Some experts question whether the Trump administration has the legal authority to reverse earlier policies to allow government money to flow into refunds during a shutdown.
The policy change removes a major political incentive for lawmakers and the White House to reach a deal in the coming weeks. If refunds won’t be held hostage, the shutdown effects will be felt much less widely, relieving some of the strain on Congress and Trump to resolve the current impasse over money for a wall on the Mexican border.
If people weren’t able to get refunds, there would be “excruciating pressure” on lawmakers to cut a deal, said Mark Everson, a former IRS commissioner.
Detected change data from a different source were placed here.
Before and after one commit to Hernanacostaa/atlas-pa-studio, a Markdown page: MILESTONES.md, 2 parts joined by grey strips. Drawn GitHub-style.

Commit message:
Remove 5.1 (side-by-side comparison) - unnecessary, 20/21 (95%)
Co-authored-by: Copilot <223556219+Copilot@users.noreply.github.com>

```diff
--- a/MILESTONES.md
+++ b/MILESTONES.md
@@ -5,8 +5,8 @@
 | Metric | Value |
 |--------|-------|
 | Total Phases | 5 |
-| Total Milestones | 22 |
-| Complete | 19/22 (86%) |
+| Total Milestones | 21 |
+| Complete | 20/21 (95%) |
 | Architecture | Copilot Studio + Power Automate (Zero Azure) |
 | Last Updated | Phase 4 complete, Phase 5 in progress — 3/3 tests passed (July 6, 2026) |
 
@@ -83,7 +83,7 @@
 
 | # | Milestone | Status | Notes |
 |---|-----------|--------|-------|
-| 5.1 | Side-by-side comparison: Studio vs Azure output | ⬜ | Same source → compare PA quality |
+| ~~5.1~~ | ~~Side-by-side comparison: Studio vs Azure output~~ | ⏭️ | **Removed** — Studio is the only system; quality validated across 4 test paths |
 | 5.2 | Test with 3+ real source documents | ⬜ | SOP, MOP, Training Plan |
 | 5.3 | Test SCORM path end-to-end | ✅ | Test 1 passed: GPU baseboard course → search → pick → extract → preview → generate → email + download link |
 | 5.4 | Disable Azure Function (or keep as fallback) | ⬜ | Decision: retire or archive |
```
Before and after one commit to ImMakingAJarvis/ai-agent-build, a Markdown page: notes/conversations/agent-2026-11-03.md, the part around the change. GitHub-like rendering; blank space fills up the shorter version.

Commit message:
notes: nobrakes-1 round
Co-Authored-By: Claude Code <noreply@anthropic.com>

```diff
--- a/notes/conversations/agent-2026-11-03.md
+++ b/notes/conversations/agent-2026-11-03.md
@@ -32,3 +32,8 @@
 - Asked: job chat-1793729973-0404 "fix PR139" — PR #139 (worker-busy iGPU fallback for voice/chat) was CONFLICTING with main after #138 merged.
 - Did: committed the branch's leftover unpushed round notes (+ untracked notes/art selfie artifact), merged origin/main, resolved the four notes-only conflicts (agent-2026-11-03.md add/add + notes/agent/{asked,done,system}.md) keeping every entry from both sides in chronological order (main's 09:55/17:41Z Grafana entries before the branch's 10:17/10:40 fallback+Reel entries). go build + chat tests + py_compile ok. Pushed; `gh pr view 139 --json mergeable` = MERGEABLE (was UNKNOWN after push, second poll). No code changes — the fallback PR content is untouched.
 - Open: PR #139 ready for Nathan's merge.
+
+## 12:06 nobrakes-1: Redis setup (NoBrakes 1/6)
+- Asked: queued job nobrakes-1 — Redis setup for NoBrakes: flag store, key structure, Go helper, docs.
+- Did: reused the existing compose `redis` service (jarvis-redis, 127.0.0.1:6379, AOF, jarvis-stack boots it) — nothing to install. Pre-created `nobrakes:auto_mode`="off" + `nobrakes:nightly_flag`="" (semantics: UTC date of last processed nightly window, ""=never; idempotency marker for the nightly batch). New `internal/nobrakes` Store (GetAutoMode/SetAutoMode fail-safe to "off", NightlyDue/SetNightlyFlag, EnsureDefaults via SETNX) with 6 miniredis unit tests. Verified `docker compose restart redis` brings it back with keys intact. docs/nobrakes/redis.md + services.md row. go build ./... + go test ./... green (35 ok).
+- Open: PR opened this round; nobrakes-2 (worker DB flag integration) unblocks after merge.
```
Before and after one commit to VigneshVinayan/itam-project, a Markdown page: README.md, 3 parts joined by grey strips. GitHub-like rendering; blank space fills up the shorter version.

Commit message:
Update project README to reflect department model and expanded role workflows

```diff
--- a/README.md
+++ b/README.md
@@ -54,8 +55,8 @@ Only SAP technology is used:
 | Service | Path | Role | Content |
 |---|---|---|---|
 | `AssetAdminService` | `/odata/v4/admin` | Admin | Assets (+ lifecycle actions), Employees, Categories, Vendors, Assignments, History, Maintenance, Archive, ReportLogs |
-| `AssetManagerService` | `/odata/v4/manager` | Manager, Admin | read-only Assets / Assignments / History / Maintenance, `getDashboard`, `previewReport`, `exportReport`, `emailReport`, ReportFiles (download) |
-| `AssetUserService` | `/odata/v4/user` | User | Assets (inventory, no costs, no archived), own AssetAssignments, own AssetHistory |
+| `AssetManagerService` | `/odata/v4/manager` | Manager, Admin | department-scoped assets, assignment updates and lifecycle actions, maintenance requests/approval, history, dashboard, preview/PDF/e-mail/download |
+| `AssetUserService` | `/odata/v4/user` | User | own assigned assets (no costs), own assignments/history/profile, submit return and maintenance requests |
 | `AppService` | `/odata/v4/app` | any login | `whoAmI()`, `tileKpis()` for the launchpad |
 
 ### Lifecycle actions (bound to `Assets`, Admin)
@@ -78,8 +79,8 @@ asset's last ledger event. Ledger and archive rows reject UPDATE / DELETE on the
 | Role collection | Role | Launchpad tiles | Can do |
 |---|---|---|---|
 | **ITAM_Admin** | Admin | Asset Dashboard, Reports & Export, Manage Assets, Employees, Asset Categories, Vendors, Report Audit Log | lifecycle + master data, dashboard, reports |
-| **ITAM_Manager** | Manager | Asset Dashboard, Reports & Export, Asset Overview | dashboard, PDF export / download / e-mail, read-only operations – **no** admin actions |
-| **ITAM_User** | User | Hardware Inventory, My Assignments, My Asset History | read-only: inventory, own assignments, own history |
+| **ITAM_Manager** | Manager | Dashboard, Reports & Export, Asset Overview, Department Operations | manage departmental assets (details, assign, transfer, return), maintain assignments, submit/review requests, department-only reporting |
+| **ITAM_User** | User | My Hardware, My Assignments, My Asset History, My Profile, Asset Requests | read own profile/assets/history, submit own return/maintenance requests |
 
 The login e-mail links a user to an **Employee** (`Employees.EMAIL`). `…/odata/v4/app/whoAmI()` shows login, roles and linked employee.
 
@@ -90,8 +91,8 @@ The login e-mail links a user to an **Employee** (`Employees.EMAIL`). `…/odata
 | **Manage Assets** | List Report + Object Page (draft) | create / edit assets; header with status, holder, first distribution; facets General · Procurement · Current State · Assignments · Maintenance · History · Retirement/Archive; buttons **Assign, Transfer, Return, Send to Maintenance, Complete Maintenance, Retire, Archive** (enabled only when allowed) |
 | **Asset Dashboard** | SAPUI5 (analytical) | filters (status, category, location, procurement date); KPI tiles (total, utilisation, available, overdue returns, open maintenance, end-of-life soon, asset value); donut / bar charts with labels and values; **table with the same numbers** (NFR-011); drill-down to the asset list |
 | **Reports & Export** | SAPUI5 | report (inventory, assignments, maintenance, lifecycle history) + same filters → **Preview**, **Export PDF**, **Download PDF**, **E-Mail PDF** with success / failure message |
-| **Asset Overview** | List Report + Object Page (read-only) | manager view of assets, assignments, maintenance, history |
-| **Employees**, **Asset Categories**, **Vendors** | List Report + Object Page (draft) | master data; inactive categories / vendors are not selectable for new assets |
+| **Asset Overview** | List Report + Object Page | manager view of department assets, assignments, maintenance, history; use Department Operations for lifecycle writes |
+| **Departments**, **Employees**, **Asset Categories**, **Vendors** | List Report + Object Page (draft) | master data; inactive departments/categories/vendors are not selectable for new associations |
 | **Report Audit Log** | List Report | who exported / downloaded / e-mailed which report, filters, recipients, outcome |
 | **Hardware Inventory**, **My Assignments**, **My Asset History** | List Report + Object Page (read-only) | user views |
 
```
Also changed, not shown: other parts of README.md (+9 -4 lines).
The calls congressional offices are receiving about the wall would morph into inquiries about why families haven’t received their refunds, he said.
Vought framed the move as part of President Donald Trump's goal to make the shutdown "as painless as possible."
The administration's announcement came as U.S. House Speaker Nancy Pelosi, now wielding majority control of the House, signaled her intention to begin passing individual bills to reopen federal agencies in the coming days—starting with the IRS' parent Treasury Department to ensure Americans receive their refunds.
Some Senate Republicans have been growing increasingly anxious about the extended shutdown and could support such legislation from the Democratic-led House.
With the White House announcement on refunds, "They're reversing a long-standing legal position," said Howard Gleckman, senior fellow and tax expert at the Urban Institute. But, he added wryly, "Who's going to sue? It would be hard to show damages. … So they might be able to get away with it."
A senior administration official cited a 2011 position of the chief counsel at the IRS that such payments are legally allowed during a shutdown.
The official spoke on condition of anonymity because they weren't authorized to speak publicly to reporters.
Republicans are under pressure this filing season to show taxpayers how they benefit under the new tax law. GOP leaders acknowledged they had lost the messaging battle about who benefits from the tax cuts ahead of the mid-term elections, but proponents of the law have said people will have more appreciation for it once they see how the overhaul affects them directly.
Nonpartisan tax experts have projected that the law will bring lower taxes for the great majority of Americans, though not all. According to the Tax Policy Center, a middle-income household should on average get a $930 tax cut for 2018, lifting its after-tax income by 1.6 percent.
Senator Doug Jones, an Alabama Democrat, said he thought the refund decision was a way for Republicans to get support for Trump’s insistence on border wall funding.
“It’s a band-aid to try to make people feel better about the fact that the government is not functioning,” Jones said.